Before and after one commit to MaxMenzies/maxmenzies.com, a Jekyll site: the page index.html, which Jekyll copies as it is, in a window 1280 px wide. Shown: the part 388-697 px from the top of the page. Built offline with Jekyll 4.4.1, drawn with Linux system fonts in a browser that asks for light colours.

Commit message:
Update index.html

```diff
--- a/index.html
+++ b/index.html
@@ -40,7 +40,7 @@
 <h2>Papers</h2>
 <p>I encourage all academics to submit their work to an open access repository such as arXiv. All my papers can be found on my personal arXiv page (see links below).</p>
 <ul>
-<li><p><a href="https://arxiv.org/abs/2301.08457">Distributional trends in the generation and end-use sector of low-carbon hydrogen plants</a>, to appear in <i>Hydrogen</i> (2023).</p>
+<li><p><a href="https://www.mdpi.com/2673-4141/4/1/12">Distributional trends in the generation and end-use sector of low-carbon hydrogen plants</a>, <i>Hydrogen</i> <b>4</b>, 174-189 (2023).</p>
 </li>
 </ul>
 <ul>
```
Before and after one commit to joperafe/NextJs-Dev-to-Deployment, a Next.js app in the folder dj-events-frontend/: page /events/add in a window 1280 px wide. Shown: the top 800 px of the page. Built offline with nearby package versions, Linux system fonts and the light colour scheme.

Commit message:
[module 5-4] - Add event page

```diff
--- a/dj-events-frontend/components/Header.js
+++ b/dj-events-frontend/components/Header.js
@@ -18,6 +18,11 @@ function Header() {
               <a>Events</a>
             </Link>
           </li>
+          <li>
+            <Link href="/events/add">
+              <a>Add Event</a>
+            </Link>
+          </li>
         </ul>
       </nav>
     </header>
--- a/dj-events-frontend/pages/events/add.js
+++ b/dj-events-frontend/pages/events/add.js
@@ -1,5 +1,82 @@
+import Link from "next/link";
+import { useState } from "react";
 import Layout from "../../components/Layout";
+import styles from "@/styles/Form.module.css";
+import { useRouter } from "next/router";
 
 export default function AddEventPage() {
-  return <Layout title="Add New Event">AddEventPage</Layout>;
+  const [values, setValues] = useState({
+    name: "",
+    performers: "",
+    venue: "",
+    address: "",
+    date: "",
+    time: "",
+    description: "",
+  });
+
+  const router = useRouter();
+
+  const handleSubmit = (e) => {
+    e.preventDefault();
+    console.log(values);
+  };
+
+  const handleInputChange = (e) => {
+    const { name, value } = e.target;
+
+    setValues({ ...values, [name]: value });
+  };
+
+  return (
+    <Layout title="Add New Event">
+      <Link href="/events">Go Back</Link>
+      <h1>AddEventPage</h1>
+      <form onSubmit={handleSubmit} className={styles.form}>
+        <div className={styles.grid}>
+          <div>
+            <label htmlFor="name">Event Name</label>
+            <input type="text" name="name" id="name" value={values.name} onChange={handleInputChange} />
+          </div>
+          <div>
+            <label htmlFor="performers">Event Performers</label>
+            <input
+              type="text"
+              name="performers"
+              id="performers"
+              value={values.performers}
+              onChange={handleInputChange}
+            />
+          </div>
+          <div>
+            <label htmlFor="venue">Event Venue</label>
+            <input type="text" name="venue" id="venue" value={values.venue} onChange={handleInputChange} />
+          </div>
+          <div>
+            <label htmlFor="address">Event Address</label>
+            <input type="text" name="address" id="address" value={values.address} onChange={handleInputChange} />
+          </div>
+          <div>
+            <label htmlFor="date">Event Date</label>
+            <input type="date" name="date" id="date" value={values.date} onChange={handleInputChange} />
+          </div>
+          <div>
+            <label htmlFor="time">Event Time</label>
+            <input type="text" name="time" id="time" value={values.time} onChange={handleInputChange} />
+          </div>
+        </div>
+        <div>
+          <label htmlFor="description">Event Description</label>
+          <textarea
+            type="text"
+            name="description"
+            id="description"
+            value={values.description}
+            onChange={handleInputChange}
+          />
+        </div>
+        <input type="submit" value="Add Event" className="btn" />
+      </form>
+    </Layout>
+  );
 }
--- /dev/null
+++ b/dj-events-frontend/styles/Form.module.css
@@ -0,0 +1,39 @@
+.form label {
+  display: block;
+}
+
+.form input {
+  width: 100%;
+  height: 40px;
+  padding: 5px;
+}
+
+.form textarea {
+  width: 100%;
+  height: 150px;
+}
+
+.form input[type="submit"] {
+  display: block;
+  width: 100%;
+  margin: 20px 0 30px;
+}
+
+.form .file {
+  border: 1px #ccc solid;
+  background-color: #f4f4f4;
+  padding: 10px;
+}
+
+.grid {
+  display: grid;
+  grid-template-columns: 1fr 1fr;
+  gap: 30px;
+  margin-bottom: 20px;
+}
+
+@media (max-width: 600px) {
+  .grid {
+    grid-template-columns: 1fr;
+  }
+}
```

□ □ □

→ EXERCISE OBJECTIVE: Print each record again. Nothing may be left out.

→ ANSWER TO THE PROBLEM:
Before and after one commit to MaxMenzies/maxmenzies.com, a Jekyll site: the page index.html, which Jekyll copies as it is, in a window 1280 px wide. Shown: the part 388-697 px from the top of the page. Built offline with Jekyll 4.4.1, drawn with Linux system fonts in a browser that asks for light colours.

Commit message:
Update index.html

```diff
--- a/index.html
+++ b/index.html
@@ -40,7 +40,7 @@
 <h2>Papers</h2>
 <p>I encourage all academics to submit their work to an open access repository such as arXiv. All my papers can be found on my personal arXiv page (see links below).</p>
 <ul>
-<li><p><a href="https://arxiv.org/abs/2301.08457">Distributional trends in the generation and end-use sector of low-carbon hydrogen plants</a>, to appear in <i>Hydrogen</i> (2023).</p>
+<li><p><a href="https://www.mdpi.com/2673-4141/4/1/12">Distributional trends in the generation and end-use sector of low-carbon hydrogen plants</a>, <i>Hydrogen</i> <b>4</b>, 174-189 (2023).</p>
 </li>
 </ul>
 <ul>
```
Before and after one commit to joperafe/NextJs-Dev-to-Deployment, a Next.js app in the folder dj-events-frontend/: page /events/add in a window 1280 px wide. Shown: the top 800 px of the page. Built offline with nearby package versions, Linux system fonts and the light colour scheme.

Commit message:
[module 5-4] - Add event page

```diff
--- a/dj-events-frontend/components/Header.js
+++ b/dj-events-frontend/components/Header.js
@@ -18,6 +18,11 @@ function Header() {
               <a>Events</a>
             </Link>
           </li>
+          <li>
+            <Link href="/events/add">
+              <a>Add Event</a>
+            </Link>
+          </li>
         </ul>
       </nav>
     </header>
--- a/dj-events-frontend/pages/events/add.js
+++ b/dj-events-frontend/pages/events/add.js
@@ -1,5 +1,82 @@
+import Link from "next/link";
+import { useState } from "react";
 import Layout from "../../components/Layout";
+import styles from "@/styles/Form.module.css";
+import { useRouter } from "next/router";
 
 export default function AddEventPage() {
-  return <Layout title="Add New Event">AddEventPage</Layout>;
+  const [values, setValues] = useState({
+    name: "",
+    performers: "",
+    venue: "",
+    address: "",
+    date: "",
+    time: "",
+    description: "",
+  });
+
+  const router = useRouter();
+
+  const handleSubmit = (e) => {
+    e.preventDefault();
+    console.log(values);
+  };
+
+  const handleInputChange = (e) => {
+    const { name, value } = e.target;
+
+    setValues({ ...values, [name]: value });
+  };
+
+  return (
+    <Layout title="Add New Event">
+      <Link href="/events">Go Back</Link>
+      <h1>AddEventPage</h1>
+      <form onSubmit={handleSubmit} className={styles.form}>
+        <div className={styles.grid}>
+          <div>
+            <label htmlFor="name">Event Name</label>
+            <input type="text" name="name" id="name" value={values.name} onChange={handleInputChange} />
+          </div>
+          <div>
+            <label htmlFor="performers">Event Performers</label>
+            <input
+              type="text"
+              name="performers"
+              id="performers"
+              value={values.performers}
+              onChange={handleInputChange}
+            />
+          </div>
+          <div>
+            <label htmlFor="venue">Event Venue</label>
+            <input type="text" name="venue" id="venue" value={values.venue} onChange={handleInputChange} />
+          </div>
+          <div>
+            <label htmlFor="address">Event Address</label>
+            <input type="text" name="address" id="address" value={values.address} onChange={handleInputChange} />
+          </div>
+          <div>
+            <label htmlFor="date">Event Date</label>
+            <input type="date" name="date" id="date" value={values.date} onChange={handleInputChange} />
+          </div>
+          <div>
+            <label htmlFor="time">Event Time</label>
+            <input type="text" name="time" id="time" value={values.time} onChange={handleInputChange} />
+          </div>
+        </div>
+        <div>
+          <label htmlFor="description">Event Description</label>
+          <textarea
+            type="text"
+            name="description"
+            id="description"
+            value={values.description}
+            onChange={handleInputChange}
+          />
+        </div>
+        <input type="submit" value="Add Event" className="btn" />
+      </form>
+    </Layout>
+  );
 }
--- /dev/null
+++ b/dj-events-frontend/styles/Form.module.css
@@ -0,0 +1,39 @@
+.form label {
+  display: block;
+}
+
+.form input {
+  width: 100%;
+  height: 40px;
+  padding: 5px;
+}
+
+.form textarea {
+  width: 100%;
+  height: 150px;
+}
+
+.form input[type="submit"] {
+  display: block;
+  width: 100%;
+  margin: 20px 0 30px;
+}
+
+.form .file {
+  border: 1px #ccc solid;
+  background-color: #f4f4f4;
+  padding: 10px;
+}
+
+.grid {
+  display: grid;
+  grid-template-columns: 1fr 1fr;
+  gap: 30px;
+  margin-bottom: 20px;
+}
+
+@media (max-width: 600px) {
+  .grid {
+    grid-template-columns: 1fr;
+  }
+}
```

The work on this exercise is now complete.